__Task requirements__. Your answer should be the exact lines of the data below from the one containing "Forakilo --> Crypto[Crypto Exchange API]" through the one containing "Forakilo --> ObjectStore[Object and Model Artifact Storage]"; please include nothing else.
--- --- ---
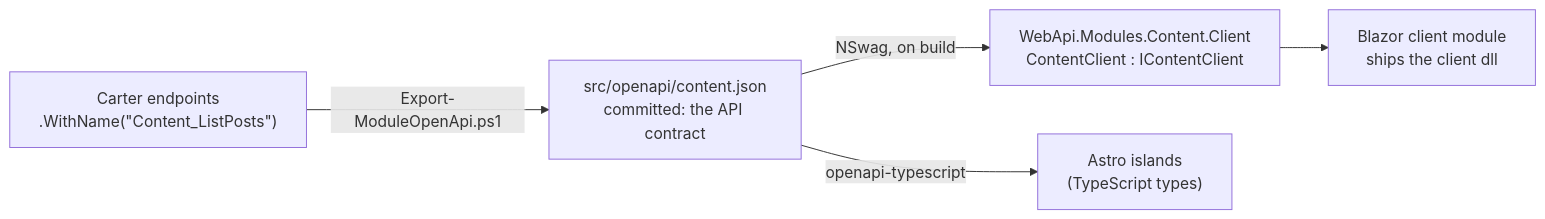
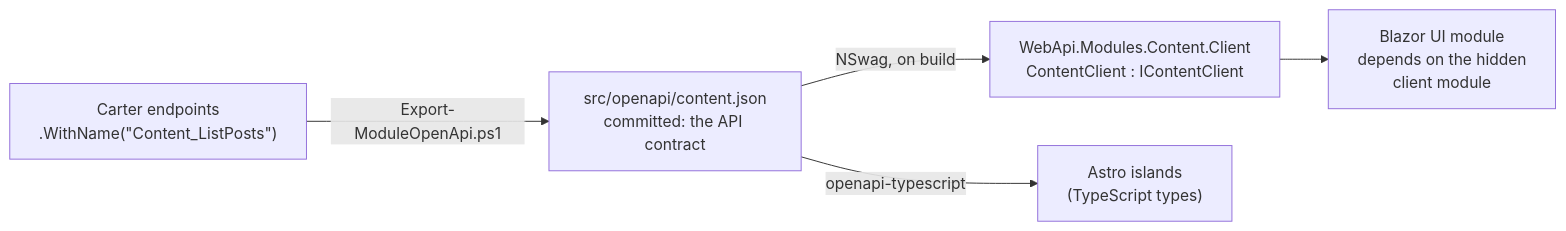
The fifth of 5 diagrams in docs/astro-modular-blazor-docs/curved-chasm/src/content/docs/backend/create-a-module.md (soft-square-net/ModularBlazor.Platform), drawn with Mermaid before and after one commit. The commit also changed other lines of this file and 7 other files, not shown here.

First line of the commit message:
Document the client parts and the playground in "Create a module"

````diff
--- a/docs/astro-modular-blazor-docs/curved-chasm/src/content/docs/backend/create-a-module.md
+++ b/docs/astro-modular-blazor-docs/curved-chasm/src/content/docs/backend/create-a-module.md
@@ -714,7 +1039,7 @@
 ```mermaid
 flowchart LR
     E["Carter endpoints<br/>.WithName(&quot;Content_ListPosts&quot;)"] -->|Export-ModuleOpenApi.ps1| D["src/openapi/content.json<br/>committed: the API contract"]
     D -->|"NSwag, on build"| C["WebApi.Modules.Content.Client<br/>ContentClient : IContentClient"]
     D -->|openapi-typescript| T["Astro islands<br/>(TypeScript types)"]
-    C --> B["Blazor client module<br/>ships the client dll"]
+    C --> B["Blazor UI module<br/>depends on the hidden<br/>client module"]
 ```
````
--- --- ---
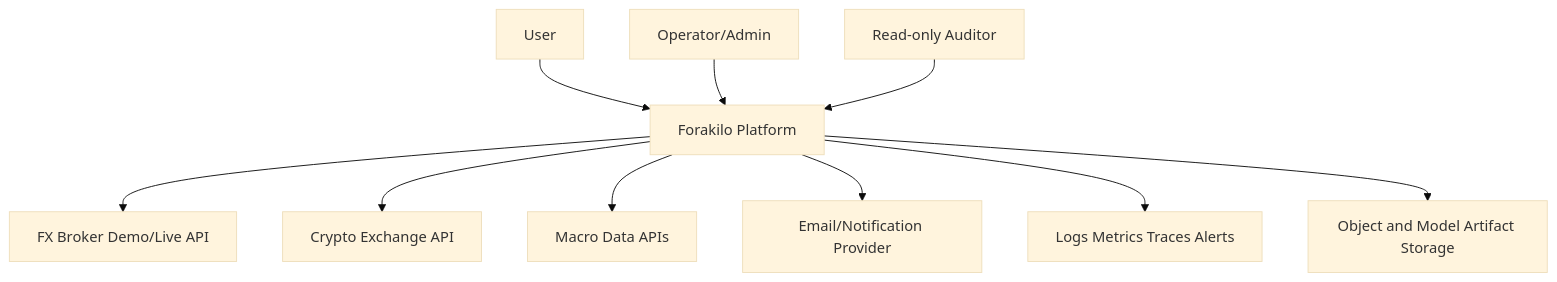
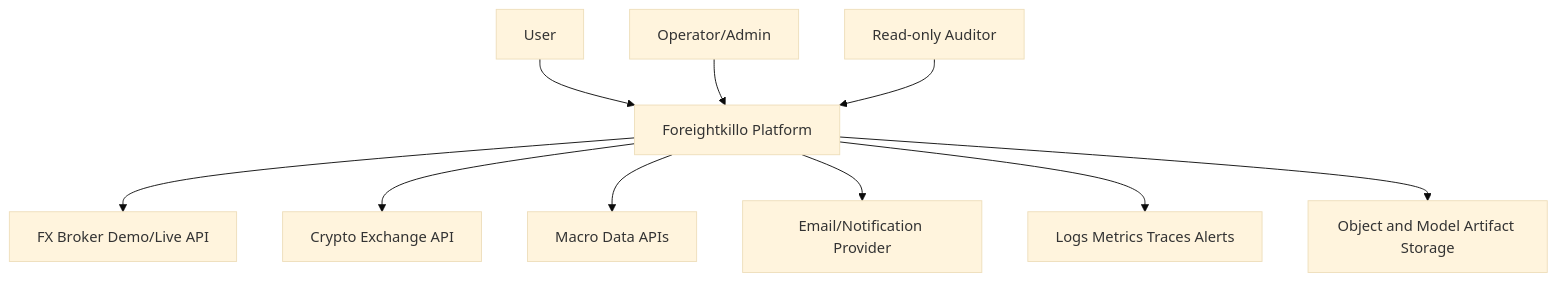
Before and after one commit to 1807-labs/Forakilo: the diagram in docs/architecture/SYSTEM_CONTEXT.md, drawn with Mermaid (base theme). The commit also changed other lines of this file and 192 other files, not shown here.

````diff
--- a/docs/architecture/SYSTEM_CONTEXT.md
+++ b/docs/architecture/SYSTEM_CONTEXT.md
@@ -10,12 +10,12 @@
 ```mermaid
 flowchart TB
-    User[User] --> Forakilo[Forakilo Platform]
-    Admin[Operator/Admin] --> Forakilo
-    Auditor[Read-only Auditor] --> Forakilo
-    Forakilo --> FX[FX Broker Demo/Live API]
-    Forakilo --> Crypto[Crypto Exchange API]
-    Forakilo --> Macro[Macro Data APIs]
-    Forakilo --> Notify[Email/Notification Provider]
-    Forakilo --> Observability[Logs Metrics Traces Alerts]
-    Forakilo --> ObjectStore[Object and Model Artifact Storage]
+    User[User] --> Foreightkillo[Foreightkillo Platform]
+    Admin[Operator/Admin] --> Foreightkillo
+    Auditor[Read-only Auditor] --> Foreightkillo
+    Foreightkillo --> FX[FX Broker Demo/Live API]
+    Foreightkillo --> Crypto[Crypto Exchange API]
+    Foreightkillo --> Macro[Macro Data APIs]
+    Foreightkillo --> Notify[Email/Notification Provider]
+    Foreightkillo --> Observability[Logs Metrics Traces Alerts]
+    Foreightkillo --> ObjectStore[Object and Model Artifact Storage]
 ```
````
--- --- ---
__Solution below__.
-    Forakilo --> Crypto[Crypto Exchange API]
-    Forakilo --> Macro[Macro Data APIs]
-    Forakilo --> Notify[Email/Notification Provider]
-    Forakilo --> Observability[Logs Metrics Traces Alerts]
-    Forakilo --> ObjectStore[Object and Model Artifact Storage]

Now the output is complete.